**TASK TO COMPLETE**
Could you set down the lines from the first line of the entries below through the line with "The same page after the edit.", exactly and with no pictures?

(Revision tracking records)

**********

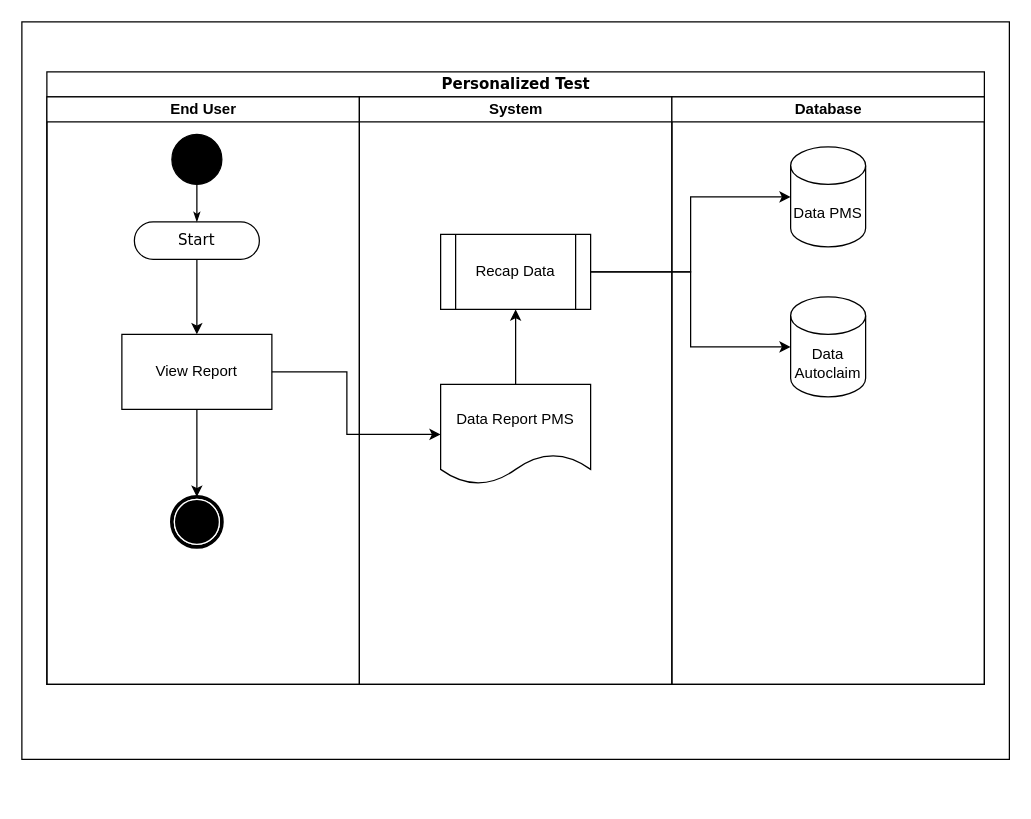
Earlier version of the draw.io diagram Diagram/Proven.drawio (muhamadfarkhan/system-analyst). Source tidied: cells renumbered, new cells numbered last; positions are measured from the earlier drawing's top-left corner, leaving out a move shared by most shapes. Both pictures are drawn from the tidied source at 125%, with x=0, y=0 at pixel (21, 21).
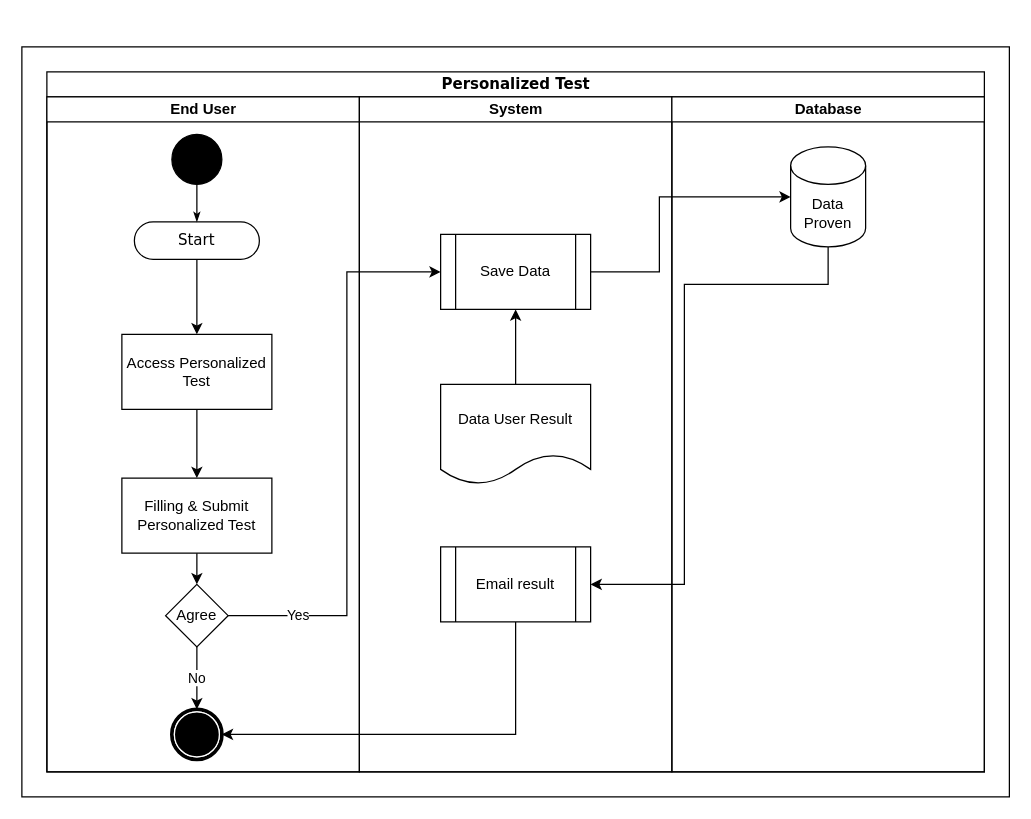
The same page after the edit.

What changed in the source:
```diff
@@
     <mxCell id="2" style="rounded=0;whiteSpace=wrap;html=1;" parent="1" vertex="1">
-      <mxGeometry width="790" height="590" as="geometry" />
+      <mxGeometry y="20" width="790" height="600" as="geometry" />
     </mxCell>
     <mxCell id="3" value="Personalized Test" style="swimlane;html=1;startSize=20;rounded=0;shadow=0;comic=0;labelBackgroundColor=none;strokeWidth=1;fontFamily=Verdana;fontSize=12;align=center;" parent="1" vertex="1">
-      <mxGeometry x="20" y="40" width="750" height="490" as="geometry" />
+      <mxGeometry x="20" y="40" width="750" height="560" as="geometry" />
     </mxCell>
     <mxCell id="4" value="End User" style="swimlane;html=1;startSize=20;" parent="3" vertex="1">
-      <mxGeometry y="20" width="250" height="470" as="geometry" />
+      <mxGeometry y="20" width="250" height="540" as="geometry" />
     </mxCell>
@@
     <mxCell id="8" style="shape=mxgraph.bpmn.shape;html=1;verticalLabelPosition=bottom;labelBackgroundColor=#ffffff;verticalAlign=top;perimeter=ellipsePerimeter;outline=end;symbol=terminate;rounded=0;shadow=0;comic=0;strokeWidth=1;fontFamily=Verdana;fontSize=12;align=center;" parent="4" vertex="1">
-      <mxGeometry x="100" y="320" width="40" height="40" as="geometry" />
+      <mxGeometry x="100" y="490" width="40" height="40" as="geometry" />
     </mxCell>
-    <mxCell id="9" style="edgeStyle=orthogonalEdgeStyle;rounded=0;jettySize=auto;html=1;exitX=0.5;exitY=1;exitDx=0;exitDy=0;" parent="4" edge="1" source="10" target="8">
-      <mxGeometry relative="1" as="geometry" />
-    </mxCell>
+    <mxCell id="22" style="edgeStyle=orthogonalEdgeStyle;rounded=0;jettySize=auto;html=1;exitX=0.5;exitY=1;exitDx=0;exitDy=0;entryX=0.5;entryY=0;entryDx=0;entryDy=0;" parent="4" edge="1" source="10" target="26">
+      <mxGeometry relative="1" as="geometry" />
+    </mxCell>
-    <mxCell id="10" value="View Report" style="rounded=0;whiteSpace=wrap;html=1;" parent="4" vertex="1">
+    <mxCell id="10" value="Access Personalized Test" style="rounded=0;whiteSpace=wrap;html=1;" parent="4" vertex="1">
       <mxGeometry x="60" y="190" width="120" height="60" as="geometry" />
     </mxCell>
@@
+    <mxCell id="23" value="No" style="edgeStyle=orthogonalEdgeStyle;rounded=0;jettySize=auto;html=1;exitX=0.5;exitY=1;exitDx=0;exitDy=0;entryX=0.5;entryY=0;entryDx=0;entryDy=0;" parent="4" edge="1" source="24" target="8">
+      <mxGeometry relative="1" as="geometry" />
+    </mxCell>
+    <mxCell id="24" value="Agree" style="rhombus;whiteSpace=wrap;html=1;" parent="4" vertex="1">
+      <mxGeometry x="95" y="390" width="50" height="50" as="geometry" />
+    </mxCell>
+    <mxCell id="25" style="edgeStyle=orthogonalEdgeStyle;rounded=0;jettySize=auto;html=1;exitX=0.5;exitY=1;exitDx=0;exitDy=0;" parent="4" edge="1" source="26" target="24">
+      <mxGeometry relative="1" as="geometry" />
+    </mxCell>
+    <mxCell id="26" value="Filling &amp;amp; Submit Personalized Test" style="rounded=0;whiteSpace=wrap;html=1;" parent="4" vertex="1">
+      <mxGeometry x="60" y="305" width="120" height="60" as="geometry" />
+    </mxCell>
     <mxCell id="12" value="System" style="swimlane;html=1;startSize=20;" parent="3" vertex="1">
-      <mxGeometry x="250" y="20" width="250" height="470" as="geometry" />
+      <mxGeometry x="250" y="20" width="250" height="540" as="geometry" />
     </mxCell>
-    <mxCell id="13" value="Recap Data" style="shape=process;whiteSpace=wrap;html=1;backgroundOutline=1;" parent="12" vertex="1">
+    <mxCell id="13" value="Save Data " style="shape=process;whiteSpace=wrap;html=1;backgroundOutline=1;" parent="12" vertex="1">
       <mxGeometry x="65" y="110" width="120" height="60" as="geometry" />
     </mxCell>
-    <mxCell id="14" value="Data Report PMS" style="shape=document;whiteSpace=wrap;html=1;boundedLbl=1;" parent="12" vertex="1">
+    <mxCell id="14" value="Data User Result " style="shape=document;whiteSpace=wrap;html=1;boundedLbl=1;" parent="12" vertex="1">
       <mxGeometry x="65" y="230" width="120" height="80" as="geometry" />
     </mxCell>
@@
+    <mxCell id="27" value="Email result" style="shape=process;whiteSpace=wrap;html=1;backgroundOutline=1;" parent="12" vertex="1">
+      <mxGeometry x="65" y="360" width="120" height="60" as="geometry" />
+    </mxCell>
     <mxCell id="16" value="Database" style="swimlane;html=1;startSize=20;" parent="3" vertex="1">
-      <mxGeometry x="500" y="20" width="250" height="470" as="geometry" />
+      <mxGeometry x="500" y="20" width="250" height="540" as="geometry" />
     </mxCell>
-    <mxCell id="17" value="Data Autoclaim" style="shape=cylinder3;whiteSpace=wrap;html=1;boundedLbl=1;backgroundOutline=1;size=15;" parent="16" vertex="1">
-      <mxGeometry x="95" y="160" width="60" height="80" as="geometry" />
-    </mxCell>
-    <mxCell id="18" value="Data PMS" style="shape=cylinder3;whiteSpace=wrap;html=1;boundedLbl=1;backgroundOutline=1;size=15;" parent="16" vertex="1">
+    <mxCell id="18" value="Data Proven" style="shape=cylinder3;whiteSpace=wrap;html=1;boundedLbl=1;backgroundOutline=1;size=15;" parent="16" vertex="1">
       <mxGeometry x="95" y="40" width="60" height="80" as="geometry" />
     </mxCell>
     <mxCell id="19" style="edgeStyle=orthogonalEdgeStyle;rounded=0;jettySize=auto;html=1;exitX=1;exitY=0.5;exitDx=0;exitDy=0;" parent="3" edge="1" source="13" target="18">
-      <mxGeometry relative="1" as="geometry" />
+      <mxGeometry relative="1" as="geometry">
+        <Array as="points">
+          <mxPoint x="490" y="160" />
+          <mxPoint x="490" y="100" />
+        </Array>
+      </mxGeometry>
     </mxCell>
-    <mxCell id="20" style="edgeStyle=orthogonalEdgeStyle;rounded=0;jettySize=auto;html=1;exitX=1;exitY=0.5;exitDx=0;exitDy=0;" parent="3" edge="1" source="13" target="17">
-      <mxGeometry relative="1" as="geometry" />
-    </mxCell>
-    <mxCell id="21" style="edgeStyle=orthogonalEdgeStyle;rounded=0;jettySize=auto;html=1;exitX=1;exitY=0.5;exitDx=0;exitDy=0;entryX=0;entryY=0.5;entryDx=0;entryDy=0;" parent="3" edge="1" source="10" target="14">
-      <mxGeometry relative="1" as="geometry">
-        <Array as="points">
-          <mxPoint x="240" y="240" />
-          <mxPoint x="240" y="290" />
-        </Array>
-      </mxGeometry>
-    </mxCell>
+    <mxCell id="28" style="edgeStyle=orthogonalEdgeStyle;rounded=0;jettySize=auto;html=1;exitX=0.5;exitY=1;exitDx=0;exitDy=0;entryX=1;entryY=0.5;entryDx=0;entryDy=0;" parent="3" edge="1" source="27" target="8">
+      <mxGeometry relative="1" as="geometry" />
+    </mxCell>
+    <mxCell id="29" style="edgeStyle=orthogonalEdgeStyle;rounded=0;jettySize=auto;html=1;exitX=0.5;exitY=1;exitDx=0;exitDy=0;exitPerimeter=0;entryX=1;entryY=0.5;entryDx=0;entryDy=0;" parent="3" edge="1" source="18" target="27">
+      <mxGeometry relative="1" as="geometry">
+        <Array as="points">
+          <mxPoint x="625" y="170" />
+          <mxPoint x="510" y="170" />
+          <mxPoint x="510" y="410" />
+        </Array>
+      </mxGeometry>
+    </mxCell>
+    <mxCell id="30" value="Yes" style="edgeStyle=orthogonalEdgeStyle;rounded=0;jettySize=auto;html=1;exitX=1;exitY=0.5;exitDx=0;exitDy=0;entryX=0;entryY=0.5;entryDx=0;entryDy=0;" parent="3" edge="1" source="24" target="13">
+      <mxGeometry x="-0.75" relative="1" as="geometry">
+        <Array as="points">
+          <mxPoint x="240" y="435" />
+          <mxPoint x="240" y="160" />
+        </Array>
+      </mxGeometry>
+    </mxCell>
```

**********

**YOUR RESPONSE**
Earlier version of the draw.io diagram Diagram/Proven.drawio (muhamadfarkhan/system-analyst). Source tidied: cells renumbered, new cells numbered last; positions are measured from the earlier drawing's top-left corner, leaving out a move shared by most shapes. Both pictures are drawn from the tidied source at 125%, with x=0, y=0 at pixel (21, 21).
The same page after the edit.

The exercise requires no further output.